In the records that follow, how many lines contain the word "fontSize"? Give only that figure.

━━━━━━

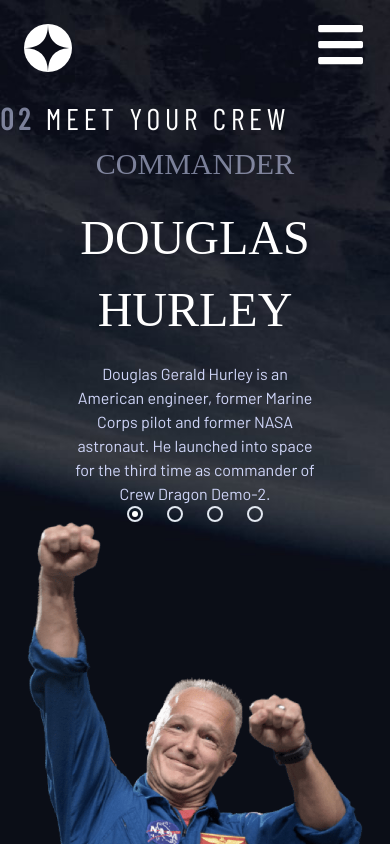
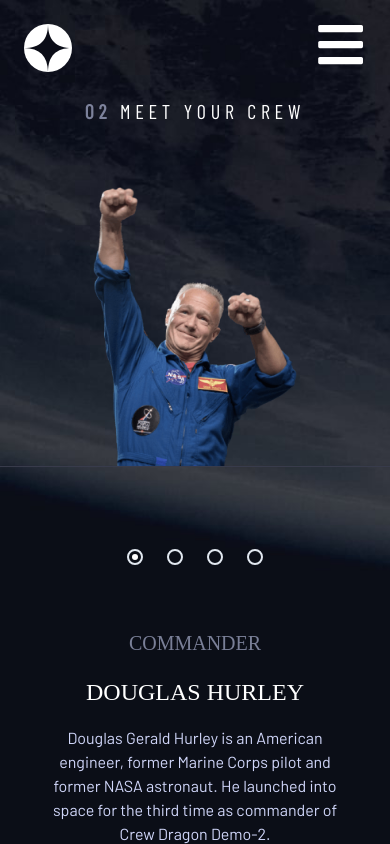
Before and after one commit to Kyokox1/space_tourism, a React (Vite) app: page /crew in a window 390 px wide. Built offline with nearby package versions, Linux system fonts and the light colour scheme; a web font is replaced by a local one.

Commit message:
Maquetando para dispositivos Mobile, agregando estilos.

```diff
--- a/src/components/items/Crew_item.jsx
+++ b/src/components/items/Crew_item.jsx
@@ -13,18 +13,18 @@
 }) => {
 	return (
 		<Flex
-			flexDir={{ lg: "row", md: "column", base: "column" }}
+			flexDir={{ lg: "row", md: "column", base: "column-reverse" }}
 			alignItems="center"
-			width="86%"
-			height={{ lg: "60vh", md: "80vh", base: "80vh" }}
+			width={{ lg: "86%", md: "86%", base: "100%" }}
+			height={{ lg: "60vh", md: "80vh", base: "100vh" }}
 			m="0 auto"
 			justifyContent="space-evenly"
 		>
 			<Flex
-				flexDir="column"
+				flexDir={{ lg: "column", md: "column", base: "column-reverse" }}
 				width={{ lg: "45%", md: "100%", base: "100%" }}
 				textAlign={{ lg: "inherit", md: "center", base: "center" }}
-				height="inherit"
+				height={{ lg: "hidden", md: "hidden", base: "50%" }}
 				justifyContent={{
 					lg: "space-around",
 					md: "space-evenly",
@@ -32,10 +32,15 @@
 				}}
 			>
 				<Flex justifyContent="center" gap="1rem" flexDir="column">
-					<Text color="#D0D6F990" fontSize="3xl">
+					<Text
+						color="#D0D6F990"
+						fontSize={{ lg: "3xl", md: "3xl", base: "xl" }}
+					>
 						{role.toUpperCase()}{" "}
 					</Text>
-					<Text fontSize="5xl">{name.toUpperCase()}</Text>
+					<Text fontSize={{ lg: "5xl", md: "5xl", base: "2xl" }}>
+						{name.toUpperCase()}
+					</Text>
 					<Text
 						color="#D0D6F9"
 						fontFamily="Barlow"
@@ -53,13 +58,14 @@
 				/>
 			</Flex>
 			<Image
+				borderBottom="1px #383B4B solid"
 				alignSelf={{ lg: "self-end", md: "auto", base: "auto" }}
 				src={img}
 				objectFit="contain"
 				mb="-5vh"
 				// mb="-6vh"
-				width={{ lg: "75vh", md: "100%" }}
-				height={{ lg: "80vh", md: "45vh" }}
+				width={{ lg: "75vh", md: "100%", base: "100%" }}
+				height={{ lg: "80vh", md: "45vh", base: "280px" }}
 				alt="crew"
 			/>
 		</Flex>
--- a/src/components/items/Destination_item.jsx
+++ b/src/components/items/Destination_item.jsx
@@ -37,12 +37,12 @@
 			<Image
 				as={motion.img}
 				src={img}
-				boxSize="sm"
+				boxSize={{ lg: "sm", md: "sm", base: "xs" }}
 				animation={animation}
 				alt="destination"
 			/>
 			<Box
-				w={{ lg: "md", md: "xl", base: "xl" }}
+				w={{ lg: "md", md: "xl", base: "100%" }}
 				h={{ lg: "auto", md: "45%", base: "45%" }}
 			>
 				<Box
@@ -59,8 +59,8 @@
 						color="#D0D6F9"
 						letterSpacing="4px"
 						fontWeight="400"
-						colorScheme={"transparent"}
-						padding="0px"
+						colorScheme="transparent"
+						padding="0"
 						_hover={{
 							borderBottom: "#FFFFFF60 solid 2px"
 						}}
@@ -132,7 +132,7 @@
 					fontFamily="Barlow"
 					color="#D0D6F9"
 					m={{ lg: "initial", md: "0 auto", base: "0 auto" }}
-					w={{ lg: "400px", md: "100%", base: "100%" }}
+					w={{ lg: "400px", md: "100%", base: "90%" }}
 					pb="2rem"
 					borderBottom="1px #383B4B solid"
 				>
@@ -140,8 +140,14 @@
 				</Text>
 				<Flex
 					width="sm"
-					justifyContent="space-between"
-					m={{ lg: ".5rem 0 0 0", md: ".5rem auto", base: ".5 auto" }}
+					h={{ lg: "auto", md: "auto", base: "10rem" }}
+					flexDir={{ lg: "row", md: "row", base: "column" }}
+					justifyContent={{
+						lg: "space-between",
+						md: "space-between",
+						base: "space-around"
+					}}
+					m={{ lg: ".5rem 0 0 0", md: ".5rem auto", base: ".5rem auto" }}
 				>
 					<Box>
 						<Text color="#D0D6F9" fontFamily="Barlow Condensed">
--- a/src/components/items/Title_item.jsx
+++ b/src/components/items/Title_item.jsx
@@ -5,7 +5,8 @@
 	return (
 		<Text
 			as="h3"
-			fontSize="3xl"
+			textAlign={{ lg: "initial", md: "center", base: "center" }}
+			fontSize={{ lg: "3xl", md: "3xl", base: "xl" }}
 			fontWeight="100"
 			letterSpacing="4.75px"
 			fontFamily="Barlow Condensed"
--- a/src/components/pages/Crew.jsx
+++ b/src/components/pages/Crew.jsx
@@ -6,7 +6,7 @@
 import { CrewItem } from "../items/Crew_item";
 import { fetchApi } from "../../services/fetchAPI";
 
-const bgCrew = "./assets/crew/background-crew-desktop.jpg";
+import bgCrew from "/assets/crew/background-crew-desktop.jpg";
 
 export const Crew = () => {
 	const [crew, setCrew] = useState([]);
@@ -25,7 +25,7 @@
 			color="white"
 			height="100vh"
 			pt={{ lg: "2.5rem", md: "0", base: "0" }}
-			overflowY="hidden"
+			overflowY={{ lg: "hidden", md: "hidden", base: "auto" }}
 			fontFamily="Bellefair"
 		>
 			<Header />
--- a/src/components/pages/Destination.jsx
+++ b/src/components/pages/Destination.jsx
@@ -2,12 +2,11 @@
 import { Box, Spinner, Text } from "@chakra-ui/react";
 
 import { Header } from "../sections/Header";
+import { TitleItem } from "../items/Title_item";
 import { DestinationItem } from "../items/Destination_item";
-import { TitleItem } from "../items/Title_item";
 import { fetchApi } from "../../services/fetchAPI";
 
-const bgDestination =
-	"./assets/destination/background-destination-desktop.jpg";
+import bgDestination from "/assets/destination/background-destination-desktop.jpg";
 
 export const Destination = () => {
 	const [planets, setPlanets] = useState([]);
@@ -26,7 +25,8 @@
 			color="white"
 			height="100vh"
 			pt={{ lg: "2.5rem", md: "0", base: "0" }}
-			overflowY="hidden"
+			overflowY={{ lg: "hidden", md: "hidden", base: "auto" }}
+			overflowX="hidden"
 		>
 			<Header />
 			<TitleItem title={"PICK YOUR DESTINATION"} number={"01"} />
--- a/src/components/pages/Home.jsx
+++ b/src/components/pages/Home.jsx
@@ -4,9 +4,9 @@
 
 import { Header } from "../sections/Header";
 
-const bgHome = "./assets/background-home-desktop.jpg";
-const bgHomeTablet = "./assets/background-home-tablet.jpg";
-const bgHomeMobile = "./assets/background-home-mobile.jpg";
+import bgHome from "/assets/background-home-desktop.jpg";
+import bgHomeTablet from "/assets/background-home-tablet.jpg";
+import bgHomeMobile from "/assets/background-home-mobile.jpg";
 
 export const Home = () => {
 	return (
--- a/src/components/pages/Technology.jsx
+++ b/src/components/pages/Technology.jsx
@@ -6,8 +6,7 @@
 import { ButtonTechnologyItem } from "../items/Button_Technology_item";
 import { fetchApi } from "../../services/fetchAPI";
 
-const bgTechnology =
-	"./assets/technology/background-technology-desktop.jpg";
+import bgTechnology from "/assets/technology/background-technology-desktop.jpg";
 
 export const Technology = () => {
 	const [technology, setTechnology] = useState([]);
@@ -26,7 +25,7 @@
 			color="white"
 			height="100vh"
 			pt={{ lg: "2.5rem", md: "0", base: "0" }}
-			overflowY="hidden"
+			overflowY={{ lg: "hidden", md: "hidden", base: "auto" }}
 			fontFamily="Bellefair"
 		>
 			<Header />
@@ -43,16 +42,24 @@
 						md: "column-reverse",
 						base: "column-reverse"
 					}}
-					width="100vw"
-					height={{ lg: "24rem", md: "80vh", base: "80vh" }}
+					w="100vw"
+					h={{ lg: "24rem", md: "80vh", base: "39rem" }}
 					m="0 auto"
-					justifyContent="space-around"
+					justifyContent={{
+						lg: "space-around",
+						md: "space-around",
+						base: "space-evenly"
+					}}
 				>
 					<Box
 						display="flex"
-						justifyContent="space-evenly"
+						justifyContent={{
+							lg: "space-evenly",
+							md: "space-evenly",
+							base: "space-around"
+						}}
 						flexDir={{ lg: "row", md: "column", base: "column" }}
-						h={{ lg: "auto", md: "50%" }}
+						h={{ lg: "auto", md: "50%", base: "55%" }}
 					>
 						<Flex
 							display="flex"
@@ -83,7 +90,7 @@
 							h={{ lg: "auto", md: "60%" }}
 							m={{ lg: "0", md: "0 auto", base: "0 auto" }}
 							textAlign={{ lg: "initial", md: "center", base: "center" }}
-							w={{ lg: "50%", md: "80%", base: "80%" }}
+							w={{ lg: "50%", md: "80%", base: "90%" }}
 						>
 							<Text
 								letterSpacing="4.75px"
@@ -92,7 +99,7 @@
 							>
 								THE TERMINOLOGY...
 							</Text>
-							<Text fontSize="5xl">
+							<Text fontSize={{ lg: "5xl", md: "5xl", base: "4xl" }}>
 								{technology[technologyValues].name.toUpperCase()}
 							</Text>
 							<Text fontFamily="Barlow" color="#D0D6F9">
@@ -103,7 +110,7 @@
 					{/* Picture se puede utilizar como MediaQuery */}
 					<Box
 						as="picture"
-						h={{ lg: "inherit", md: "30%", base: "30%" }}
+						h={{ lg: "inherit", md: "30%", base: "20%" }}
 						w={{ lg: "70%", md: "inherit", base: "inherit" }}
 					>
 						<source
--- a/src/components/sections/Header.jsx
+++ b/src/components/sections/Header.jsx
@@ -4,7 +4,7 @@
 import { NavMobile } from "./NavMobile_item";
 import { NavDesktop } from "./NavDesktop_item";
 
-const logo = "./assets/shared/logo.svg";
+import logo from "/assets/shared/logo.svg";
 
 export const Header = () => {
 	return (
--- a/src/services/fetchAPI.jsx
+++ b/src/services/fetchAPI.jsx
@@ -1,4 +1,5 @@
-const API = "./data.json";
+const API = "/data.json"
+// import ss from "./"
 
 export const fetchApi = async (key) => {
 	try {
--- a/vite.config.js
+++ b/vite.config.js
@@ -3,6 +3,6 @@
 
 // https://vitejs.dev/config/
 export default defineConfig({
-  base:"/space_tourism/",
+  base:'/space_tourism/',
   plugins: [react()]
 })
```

━━━━━━

### Answer space:
8